* **GOAL OF THE EXERCISE**: From the entries below, copy every line where the string "title" appears.

(Code change snippets)
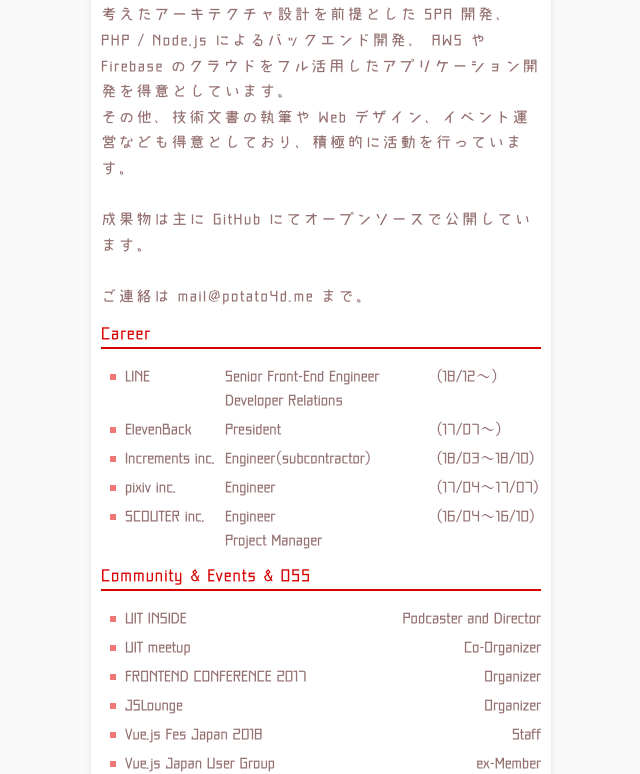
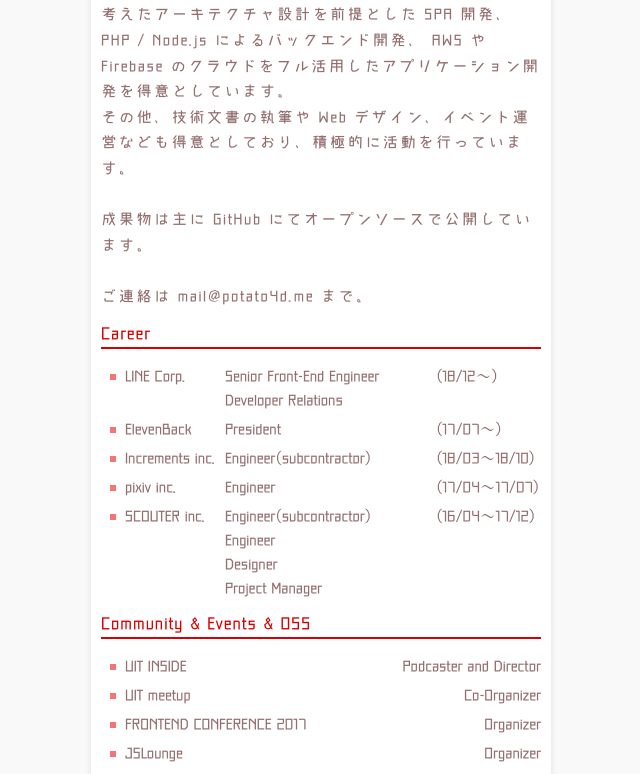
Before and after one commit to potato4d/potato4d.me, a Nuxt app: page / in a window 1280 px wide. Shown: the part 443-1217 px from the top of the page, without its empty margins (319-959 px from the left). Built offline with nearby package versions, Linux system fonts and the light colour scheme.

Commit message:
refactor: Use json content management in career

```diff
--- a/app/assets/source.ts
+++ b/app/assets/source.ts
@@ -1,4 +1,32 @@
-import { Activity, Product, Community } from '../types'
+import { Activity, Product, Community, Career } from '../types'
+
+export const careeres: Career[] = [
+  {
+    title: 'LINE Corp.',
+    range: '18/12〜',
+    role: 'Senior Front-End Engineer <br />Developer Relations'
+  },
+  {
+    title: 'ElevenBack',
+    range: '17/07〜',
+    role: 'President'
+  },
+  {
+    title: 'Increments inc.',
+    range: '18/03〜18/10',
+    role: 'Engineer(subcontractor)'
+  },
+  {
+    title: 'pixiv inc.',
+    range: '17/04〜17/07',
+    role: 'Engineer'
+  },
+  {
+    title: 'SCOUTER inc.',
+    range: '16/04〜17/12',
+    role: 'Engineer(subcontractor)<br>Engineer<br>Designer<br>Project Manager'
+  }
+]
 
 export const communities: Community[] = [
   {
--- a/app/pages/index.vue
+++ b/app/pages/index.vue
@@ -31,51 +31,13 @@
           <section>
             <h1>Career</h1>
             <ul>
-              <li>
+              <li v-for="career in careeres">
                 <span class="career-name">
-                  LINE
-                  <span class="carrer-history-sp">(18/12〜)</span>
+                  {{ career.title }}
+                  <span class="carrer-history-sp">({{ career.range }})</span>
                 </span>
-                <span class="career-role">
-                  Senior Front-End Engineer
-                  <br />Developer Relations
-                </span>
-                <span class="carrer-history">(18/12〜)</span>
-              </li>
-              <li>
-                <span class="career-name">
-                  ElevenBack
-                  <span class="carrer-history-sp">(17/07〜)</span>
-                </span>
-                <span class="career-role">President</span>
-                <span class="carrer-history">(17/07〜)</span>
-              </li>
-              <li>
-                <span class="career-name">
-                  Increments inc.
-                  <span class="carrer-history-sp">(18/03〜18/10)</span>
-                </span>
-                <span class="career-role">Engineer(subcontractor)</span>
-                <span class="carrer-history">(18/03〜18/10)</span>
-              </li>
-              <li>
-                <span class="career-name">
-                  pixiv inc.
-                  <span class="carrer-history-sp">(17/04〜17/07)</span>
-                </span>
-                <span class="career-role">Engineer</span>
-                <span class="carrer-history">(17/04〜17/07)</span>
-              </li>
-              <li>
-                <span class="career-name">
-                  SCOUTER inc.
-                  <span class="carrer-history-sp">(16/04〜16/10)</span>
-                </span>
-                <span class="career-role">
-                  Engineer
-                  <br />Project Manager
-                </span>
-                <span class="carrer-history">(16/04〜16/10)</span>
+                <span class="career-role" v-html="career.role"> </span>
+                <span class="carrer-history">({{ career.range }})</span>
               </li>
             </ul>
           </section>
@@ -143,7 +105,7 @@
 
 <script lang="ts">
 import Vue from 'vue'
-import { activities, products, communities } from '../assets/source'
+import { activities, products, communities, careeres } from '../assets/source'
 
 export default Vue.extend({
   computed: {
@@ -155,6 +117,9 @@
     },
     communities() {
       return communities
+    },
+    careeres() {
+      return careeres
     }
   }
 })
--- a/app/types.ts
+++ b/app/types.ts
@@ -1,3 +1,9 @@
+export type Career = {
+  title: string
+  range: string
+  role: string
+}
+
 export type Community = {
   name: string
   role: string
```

* **SOLVED PROBLEM**:
+    title: 'LINE Corp.',
+    title: 'ElevenBack',
+    title: 'Increments inc.',
+    title: 'pixiv inc.',
+    title: 'SCOUTER inc.',
+                  {{ career.title }}
+  title: string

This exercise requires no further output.